● **Problem description**
The word "dict" marks the lines to find; copy every such line from the data below.
- - - -
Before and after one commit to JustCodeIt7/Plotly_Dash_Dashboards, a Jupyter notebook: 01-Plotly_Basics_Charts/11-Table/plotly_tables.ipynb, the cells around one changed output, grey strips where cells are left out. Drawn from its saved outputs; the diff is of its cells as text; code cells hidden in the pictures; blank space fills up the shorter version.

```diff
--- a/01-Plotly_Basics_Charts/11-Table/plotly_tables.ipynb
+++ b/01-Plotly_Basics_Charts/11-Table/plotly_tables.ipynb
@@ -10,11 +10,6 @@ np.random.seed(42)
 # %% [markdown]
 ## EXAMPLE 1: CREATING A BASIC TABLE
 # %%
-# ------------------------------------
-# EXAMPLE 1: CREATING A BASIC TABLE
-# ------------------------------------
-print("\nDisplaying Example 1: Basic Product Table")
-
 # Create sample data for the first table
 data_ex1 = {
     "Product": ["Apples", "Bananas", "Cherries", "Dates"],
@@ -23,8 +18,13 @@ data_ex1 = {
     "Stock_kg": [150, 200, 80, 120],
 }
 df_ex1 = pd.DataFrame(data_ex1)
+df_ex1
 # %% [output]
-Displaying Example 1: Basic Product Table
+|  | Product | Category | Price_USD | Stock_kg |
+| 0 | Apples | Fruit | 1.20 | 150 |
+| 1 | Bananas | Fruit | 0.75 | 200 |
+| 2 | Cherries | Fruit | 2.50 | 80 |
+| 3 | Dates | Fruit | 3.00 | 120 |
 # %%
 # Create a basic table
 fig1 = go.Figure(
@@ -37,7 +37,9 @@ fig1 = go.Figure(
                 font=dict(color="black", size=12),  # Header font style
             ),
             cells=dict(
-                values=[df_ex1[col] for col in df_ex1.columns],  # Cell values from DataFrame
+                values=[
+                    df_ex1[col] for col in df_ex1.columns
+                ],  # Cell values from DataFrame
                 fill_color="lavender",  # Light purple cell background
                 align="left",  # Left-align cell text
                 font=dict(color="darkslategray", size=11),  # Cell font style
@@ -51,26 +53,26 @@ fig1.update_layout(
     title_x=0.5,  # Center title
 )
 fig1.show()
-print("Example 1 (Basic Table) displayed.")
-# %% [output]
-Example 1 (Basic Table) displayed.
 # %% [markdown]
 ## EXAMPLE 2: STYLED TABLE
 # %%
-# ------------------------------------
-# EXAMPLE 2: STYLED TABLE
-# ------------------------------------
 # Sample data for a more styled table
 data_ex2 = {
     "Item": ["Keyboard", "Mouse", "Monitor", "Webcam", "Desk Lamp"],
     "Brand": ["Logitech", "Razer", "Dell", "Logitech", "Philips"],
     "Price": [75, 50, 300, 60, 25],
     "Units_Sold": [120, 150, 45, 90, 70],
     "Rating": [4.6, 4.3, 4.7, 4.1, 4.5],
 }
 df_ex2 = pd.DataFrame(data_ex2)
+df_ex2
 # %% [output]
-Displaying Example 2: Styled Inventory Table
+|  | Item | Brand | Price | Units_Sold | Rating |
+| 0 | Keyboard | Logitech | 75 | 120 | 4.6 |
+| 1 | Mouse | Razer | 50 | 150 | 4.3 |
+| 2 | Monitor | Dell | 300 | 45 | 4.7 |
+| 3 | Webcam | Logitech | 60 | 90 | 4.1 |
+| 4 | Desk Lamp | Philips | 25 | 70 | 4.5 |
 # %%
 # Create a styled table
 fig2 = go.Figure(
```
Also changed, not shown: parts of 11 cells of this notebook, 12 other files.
- - - -
● **Reply to the exercise**
                 font=dict(color="black", size=12),  # Header font style
             cells=dict(
                 font=dict(color="darkslategray", size=11),  # Cell font style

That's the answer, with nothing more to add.